> _Work to be completed_
Please copy each line below that contains the string "emph".
(Supplied entries begins)
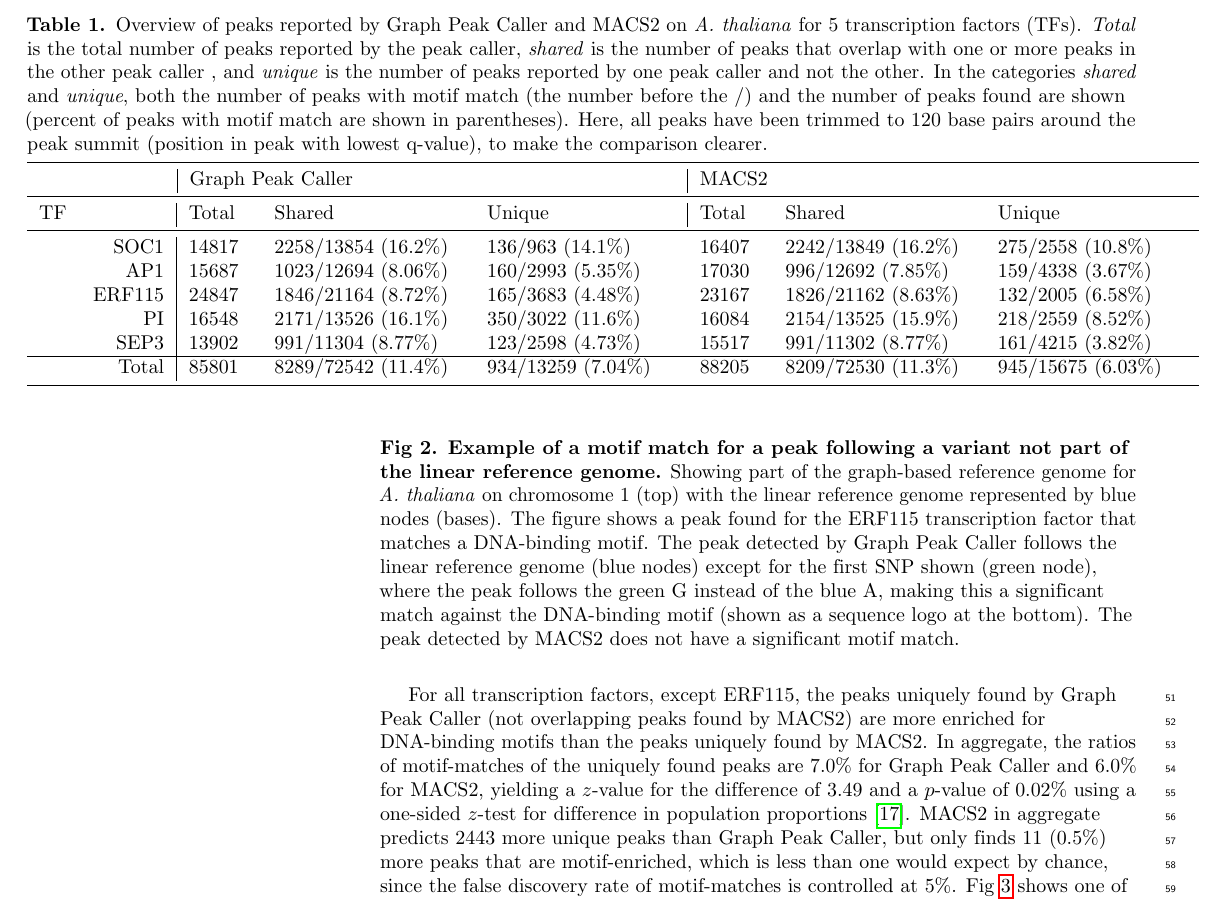
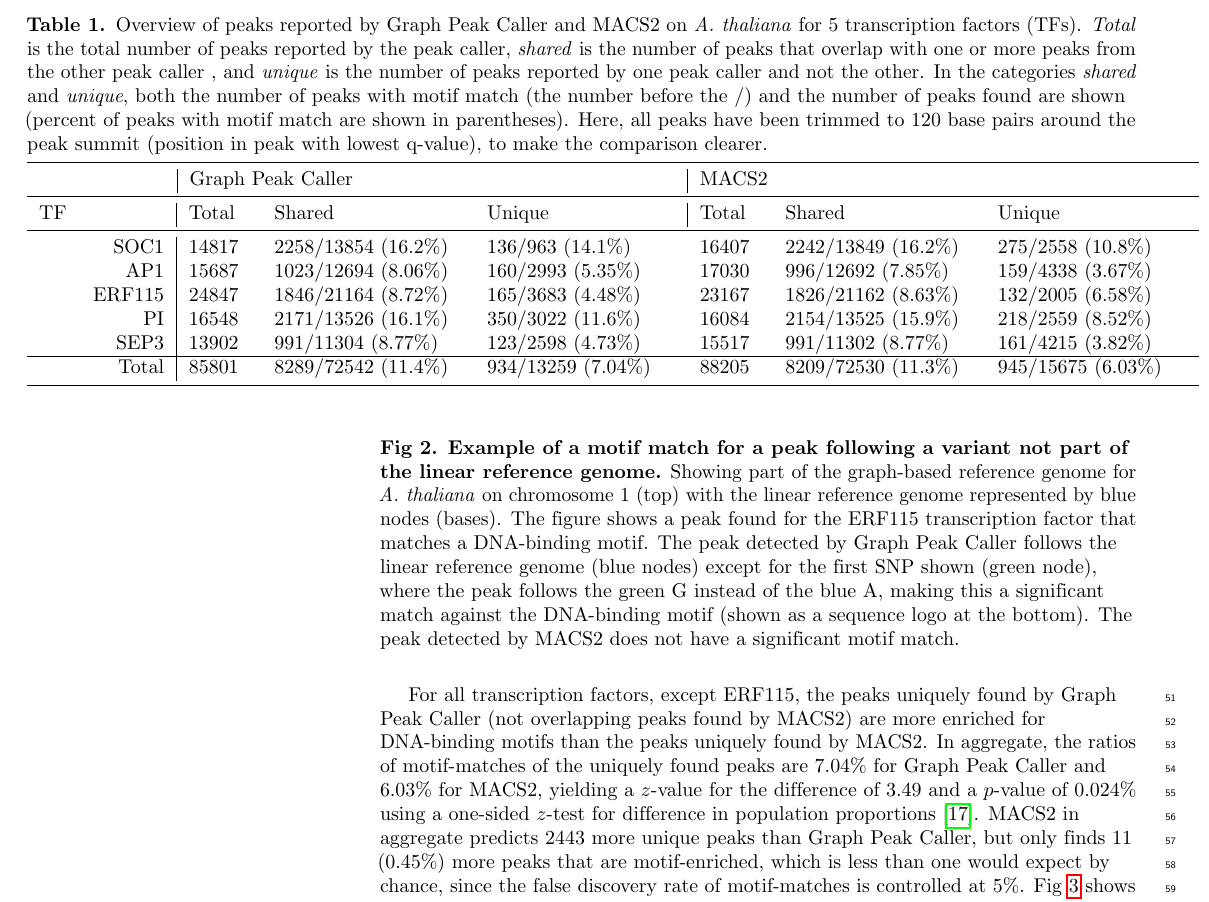
Before and after one commit to uio-bmi/graph_peak_caller_paper, a LaTeX document (graph_peak_caller.tex): part of page 4 of 9, cut so that both start at the same text. Compiled offline with pdfLaTeX.

Commit message:
knuts changes

```diff
--- a/graph_peak_caller.tex
+++ b/graph_peak_caller.tex
@@ -307,7 +307,7 @@ Fig~\ref{motif_enrichment} shows an example of a peak detected on chromosome 1,
 \centering
 \caption{Overview of peaks reported by Graph Peak Caller and MACS2 on \emph{A. thaliana} for 5 transcription factors (TFs).
   \emph{Total} is the total number of peaks reported by the peak caller,
-  \emph{shared} is the number of peaks that overlap with one or more peaks in the other peak caller
+  \emph{shared} is the number of peaks that overlap with one or more peaks from the other peak caller
 , and \emph{unique} is the number of peaks reported by one peak caller and not the other.
   In the categories \emph{shared} and \emph{unique}, both the number of peaks with motif match (the number before the /) and the number of peaks found are shown (percent of peaks with motif match are shown in parentheses).
   Here, all peaks have been trimmed to 120 base pairs around the peak summit (position in peak with lowest q-value), to make the comparison clearer.}
@@ -338,7 +338,7 @@ factor that matches a DNA-binding motif. The peak detected by Graph Peak Caller
 \end{figure}
 
 
-For all transcription factors, except ERF115, the peaks uniquely found by Graph Peak Caller (not overlapping peaks found by MACS2) are more enriched for DNA-binding motifs than the peaks uniquely found by MACS2. In aggregate, the ratios of motif-matches of the uniquely found peaks are $7.0\%$ for Graph Peak Caller and $6.0\%$ for MACS2, yielding a $z$-value for the difference of $3.49$ and a $p$-value of $0.02\%$ using a one-sided $z$-test for difference in population proportions~\cite{devoreberk}. MACS2 in aggregate predicts 2443 more unique peaks than Graph Peak Caller, but only finds $11$ ($0.5\%$) more peaks that are motif-enriched, which is less than one would expect by chance, since the false discovery rate of motif-matches is controlled at $5\%$. Fig~\ref{motif_enrichment_reads} shows one of the cases on chromosome 1 where Graph Peak Caller detects a peak that is not detected by MACS2, due to that the input reads are aligned against an indel that is not part of the linear reference genome.
+For all transcription factors, except ERF115, the peaks uniquely found by Graph Peak Caller (not overlapping peaks found by MACS2) are more enriched for DNA-binding motifs than the peaks uniquely found by MACS2. In aggregate, the ratios of motif-matches of the uniquely found peaks are $7.04\%$ for Graph Peak Caller and $6.03\%$ for MACS2, yielding a $z$-value for the difference of $3.49$ and a $p$-value of $0.024\%$ using a one-sided $z$-test for difference in population proportions~\cite{devoreberk}. MACS2 in aggregate predicts 2443 more unique peaks than Graph Peak Caller, but only finds $11$ ($0.45\%$) more peaks that are motif-enriched, which is less than one would expect by chance, since the false discovery rate of motif-matches is controlled at $5\%$. Fig~\ref{motif_enrichment_reads} shows one of the cases on chromosome 1 where Graph Peak Caller detects a peak that is not detected by MACS2, due to that the input reads are aligned against an indel that is not part of the linear reference genome.
 
 
 \begin{figure}[h!]
```
Also changed, not shown: graph_peak_caller.tex (2 more changed lines).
(Supplied entries ends)
> _Exercise response_
 \caption{Overview of peaks reported by Graph Peak Caller and MACS2 on \emph{A. thaliana} for 5 transcription factors (TFs).
   \emph{Total} is the total number of peaks reported by the peak caller,
-  \emph{shared} is the number of peaks that overlap with one or more peaks in the other peak caller
+  \emph{shared} is the number of peaks that overlap with one or more peaks from the other peak caller
 , and \emph{unique} is the number of peaks reported by one peak caller and not the other.
   In the categories \emph{shared} and \emph{unique}, both the number of peaks with motif match (the number before the /) and the number of peaks found are shown (percent of peaks with motif match are shown in parentheses).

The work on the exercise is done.